Dissolution – CJ Sansom

SANSOM brought historical crime fiction into the mainstream with her chunky tale of tortuous with labyrinthine plotting, painstakingly-created setting and downbeat but memorable hero.

Dissolution wasn’t literature in the same vein as The Name of the Rose, it was simply a more gripping, twice-as-big version of the kind of mystery novels written by the likes of Susanna Gregory, Ellis Peters and Paul Doherty.

Sansom’s story was followed by several equally enthralling cases for hunchback lawyer Shardlake,

like Dark Fire, Lamentation and the latest hardback Tombland.

Dissolution also spawned a new interest in historical crime amongst the general public, sending newcomers like Rory Clements and SJ Parris into the book charts.

Anyway, back to the original and the best – newly republished in a ten-year edition -- a slow-burning read, gradually building up a complex mystery and gradually dragging the reader in.

The year is 1637 and Henry VIII is deep into his drive to make himself Supreme Head of the Church and break away from Catholic Rome.

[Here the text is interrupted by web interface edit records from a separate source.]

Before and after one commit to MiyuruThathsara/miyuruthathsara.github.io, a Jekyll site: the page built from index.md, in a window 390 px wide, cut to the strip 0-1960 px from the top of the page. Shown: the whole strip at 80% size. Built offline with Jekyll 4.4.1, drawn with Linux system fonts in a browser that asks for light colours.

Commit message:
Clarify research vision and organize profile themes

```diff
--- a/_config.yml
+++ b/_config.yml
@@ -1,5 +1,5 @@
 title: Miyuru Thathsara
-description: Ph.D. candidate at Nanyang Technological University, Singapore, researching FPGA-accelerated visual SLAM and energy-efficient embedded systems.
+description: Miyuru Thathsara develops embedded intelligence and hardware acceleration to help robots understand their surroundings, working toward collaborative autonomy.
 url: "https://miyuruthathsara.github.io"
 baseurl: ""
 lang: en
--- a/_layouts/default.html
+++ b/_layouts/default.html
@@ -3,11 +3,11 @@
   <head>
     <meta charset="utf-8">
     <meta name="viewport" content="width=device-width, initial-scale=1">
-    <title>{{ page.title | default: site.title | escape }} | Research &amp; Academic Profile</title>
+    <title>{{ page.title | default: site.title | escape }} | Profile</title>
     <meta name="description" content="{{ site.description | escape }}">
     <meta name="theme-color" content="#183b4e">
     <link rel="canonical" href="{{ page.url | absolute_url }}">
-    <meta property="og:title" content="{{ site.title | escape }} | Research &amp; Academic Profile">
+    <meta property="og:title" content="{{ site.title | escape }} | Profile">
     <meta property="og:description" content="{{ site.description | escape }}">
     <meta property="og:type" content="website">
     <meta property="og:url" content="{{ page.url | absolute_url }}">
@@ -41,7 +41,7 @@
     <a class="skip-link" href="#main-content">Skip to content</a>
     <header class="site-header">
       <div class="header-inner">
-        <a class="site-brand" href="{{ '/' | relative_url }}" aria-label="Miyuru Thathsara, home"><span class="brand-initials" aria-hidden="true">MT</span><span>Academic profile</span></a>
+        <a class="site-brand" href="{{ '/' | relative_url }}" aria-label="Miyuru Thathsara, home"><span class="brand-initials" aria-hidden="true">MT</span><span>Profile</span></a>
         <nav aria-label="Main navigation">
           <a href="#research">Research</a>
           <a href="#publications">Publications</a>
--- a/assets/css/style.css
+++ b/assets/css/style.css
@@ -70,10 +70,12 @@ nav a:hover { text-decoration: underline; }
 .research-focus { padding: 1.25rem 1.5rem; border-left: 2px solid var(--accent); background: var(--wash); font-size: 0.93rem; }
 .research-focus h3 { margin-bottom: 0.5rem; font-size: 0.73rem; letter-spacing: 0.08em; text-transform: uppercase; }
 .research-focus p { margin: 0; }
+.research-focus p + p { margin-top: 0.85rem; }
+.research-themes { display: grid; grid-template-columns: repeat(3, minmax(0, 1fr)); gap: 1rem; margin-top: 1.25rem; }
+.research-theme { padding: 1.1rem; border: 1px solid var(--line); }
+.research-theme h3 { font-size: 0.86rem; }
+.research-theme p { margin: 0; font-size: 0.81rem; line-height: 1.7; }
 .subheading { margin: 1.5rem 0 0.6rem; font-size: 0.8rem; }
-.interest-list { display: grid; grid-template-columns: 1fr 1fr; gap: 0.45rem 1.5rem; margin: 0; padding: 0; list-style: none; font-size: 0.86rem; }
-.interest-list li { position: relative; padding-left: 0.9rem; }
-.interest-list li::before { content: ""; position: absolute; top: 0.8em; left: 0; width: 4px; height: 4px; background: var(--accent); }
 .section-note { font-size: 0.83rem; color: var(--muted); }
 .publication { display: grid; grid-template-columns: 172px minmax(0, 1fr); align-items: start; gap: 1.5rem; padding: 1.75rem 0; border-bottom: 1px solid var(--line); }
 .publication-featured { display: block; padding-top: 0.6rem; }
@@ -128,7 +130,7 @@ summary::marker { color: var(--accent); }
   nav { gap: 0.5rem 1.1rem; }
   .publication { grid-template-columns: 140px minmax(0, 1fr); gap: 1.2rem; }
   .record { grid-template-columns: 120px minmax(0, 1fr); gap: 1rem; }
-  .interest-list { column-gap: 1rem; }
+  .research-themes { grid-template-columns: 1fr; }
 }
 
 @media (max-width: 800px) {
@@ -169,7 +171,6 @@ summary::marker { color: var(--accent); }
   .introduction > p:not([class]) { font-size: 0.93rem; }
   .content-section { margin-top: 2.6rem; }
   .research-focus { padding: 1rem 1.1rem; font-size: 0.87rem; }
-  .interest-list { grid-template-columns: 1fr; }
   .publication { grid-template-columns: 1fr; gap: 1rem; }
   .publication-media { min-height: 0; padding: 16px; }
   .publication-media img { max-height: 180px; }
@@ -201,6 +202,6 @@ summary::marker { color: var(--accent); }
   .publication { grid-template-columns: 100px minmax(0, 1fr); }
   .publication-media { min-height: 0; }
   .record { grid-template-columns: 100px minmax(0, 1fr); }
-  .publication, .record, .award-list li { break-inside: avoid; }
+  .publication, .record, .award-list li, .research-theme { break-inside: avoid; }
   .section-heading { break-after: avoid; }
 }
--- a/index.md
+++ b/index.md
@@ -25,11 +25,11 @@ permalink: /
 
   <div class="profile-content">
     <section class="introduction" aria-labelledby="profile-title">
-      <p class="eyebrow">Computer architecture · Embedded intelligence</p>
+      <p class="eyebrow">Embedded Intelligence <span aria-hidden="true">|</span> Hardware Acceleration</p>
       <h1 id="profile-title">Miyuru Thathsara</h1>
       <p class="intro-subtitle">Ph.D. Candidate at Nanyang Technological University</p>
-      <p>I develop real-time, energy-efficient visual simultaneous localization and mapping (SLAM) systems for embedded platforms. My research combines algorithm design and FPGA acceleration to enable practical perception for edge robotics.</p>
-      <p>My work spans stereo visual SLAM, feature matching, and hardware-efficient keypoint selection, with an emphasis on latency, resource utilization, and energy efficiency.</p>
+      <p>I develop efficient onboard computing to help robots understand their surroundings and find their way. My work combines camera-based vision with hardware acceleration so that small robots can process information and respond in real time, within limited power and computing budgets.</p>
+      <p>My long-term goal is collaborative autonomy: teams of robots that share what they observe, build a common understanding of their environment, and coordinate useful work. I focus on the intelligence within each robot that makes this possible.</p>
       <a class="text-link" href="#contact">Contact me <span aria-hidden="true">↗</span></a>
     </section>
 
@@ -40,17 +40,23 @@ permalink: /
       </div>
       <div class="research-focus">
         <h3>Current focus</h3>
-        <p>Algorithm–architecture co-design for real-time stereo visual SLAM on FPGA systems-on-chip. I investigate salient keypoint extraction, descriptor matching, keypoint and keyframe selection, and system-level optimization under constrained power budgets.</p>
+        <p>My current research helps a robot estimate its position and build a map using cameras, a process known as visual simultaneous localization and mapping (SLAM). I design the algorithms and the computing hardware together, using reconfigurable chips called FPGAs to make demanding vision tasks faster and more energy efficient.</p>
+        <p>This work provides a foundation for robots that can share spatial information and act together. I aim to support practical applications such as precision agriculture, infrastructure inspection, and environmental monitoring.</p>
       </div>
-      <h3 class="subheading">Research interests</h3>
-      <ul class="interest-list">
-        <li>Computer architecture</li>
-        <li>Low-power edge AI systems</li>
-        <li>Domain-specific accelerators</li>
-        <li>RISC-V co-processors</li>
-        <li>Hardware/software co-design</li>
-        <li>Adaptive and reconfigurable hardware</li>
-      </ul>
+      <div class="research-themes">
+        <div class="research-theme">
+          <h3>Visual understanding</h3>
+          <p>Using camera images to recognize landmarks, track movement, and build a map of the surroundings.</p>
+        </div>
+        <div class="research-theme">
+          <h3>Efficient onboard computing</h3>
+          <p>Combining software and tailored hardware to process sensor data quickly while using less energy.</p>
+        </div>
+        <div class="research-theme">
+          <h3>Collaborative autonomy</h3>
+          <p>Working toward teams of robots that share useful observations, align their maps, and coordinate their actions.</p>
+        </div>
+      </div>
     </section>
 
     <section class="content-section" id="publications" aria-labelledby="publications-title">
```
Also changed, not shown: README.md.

Never mind the religious aspects of his campaign, or his desire to divorce Catherine of Aragon – the king wants to take control of the riches hidden away in England’s mighty churches and monasteries.

Thomas Cromwell has sent commissioners across the country to take stock of each monastery, but at one of them, on the remote Sussex coast, his commission has been decapitated.

Enter Matthew Shardlake, a London lawyer and long-time supporter of Reform, whose investigations changes in life entirely as he not slips further into danger, but questioning everything he believes.

David Knights